President Obama’s executive actions on gun control have resulted in a resolution censuring him for abuse of power. Earlier this month, Mississippi Congressman Steve Palazzo introduced the resolution to censure the president for his past “unconstitutional executive actions,” and his “blatant executive overreach” on gun control (via the Hill):
“For seven years, the President has gradually expanded his powers through executive overreach,” Palazzo said in a statement. “His actions this week to take away the Second Amendment rights of law-abiding citizens is just the latest, if not most egregious, violation of the separation of powers found in the United States Constitution.”
“Congress must go on record to stand up as an equal branch of government — both against this President and any future president who attempts to use his authority to write the law instead of enforce the law.”
It’s dubious to see whether this censure resolution goes anywhere, but there is precedent for presidential censure. In 1833, President Andrew Jackson was the first president to be censured after vetoing a motion to re-charter the First Bank of the United States, removing the funds from it, and refusing to turn over a document he read to his cabinet when asked by Congress.
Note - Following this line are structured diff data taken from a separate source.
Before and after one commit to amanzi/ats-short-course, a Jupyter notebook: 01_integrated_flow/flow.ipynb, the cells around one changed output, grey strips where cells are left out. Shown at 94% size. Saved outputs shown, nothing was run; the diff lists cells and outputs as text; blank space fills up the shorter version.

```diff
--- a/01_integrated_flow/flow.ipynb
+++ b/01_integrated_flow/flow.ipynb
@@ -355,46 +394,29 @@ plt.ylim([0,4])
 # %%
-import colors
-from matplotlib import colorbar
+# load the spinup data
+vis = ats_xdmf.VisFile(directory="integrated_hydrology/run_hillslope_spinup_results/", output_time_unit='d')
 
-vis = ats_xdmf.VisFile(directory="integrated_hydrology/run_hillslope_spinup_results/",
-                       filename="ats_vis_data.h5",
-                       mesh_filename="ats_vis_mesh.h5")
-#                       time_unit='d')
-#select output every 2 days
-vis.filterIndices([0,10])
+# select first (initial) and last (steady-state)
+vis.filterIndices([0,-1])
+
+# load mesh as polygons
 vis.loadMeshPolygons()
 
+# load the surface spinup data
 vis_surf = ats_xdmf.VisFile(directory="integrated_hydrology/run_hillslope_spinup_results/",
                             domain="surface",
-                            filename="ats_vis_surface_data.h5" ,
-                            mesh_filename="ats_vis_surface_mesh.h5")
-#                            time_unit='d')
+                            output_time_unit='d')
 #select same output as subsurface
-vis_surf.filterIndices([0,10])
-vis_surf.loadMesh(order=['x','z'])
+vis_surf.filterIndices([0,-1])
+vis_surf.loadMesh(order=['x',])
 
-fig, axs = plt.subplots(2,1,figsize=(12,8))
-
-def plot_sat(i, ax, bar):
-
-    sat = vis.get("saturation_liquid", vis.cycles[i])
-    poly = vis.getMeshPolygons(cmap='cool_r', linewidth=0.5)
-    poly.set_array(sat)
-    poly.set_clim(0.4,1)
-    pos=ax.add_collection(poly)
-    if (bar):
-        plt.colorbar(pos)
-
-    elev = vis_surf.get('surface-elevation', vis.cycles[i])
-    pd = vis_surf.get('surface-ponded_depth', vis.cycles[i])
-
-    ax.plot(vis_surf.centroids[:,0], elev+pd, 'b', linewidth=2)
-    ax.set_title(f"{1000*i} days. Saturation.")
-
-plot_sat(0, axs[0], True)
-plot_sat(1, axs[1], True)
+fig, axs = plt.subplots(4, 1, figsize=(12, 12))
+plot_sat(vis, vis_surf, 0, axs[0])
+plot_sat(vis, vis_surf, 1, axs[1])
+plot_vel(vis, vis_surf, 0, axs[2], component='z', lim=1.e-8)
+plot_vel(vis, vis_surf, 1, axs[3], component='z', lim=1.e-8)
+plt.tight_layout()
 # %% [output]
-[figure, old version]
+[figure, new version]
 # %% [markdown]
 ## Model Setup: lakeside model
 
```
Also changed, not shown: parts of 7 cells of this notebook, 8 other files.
When President Bill Clinton found himself embroiled in a sex scandal that almost destroyed his presidency, fellow Democrats drafted resolutions of censure in both chambers. In 2014, John Fund wrote in National Review that Congress “can and should” consider censure resolutions against President Obama for his executive overreach. Concerning impeachment, there’s little to go on with those charges, and it would be viewed as a “personal attack” on the president. Nevertheless, it serves as a “yellow card” for presidents who may have gone too far in their use of executive authority. That goes for both parties.
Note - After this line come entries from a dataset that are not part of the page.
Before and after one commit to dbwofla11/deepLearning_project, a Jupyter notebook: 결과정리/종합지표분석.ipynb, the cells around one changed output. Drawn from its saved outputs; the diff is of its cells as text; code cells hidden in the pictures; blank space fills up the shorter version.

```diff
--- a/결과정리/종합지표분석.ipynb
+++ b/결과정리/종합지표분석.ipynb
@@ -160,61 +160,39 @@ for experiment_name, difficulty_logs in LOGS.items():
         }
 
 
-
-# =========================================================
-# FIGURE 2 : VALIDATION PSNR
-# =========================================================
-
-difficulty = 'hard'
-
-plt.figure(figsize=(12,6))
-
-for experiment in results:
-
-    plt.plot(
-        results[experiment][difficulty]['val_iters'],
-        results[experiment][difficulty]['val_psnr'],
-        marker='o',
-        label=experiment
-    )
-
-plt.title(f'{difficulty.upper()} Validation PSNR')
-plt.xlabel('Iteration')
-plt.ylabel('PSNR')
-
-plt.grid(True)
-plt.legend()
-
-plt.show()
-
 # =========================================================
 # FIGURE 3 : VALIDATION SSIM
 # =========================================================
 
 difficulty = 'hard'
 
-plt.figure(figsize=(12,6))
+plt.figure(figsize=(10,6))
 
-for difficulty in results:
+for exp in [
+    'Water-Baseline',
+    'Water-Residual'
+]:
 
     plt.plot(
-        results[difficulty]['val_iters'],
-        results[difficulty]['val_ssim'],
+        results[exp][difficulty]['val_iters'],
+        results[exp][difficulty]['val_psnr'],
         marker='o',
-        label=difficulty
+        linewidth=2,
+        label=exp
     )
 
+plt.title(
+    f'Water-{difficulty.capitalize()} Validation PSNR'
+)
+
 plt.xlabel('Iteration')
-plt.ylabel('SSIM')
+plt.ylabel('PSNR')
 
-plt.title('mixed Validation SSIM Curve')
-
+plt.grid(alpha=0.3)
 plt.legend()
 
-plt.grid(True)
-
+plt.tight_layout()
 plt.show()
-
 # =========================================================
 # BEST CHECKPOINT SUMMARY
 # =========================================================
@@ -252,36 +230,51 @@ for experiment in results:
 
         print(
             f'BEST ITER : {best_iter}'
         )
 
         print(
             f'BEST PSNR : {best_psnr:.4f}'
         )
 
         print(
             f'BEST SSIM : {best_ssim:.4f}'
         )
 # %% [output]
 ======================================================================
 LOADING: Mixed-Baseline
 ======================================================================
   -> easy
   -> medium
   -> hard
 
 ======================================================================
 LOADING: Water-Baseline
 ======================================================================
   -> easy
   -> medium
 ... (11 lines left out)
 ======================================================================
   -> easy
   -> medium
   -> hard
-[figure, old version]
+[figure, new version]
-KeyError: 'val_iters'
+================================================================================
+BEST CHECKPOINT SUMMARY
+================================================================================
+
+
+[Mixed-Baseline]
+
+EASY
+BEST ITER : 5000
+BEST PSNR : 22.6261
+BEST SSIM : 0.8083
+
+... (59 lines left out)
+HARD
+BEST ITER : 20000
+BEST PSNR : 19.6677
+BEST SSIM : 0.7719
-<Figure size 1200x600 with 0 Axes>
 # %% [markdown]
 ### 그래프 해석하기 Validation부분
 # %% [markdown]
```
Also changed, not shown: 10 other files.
The Congressional Research Service has identified a number of historical precedents in which the Senate or the House has adopted a resolution of censure or disapproval of a president or other executive or judicial officers. Indeed, in 1998, Democratic senator Dianne Feinstein and 37 co-sponsors introduced a joint resolution in the Senate that enumerated President Clinton’s various misdeeds, and “condemn[ed] his wrongful conduct in the strongest terms.” Likewise, Minority Leader Nancy Pelosi and other Democratic members of the House proposed similar resolutions, declaring that President Clinton’s actions “fully deserve the censure and condemnation of the American people and the Congress.”
It is important for our overall political health that we focus our criticism on President Obama’s unconstitutional acts and omissions rather than on the president himself. Lawmakers can word a censure resolution carefully to do this. Impeachment, on the other hand, would inevitably be viewed by many as a personal attack on President Obama.
A resolution of censure would serve as a warning, a sort of constitutional yellow card, that Congress and the American people will not tolerate abuses of power indefinitely and that presidents who so overreach risk having a permanent blot on their record. President Obama should not be removed from office, but we will need more than mere criticism or even a lawsuit to remind him that his first duty is to uphold the laws, and that he is falling short.
Editor’s Note: This was cross-posted at Townhall.com.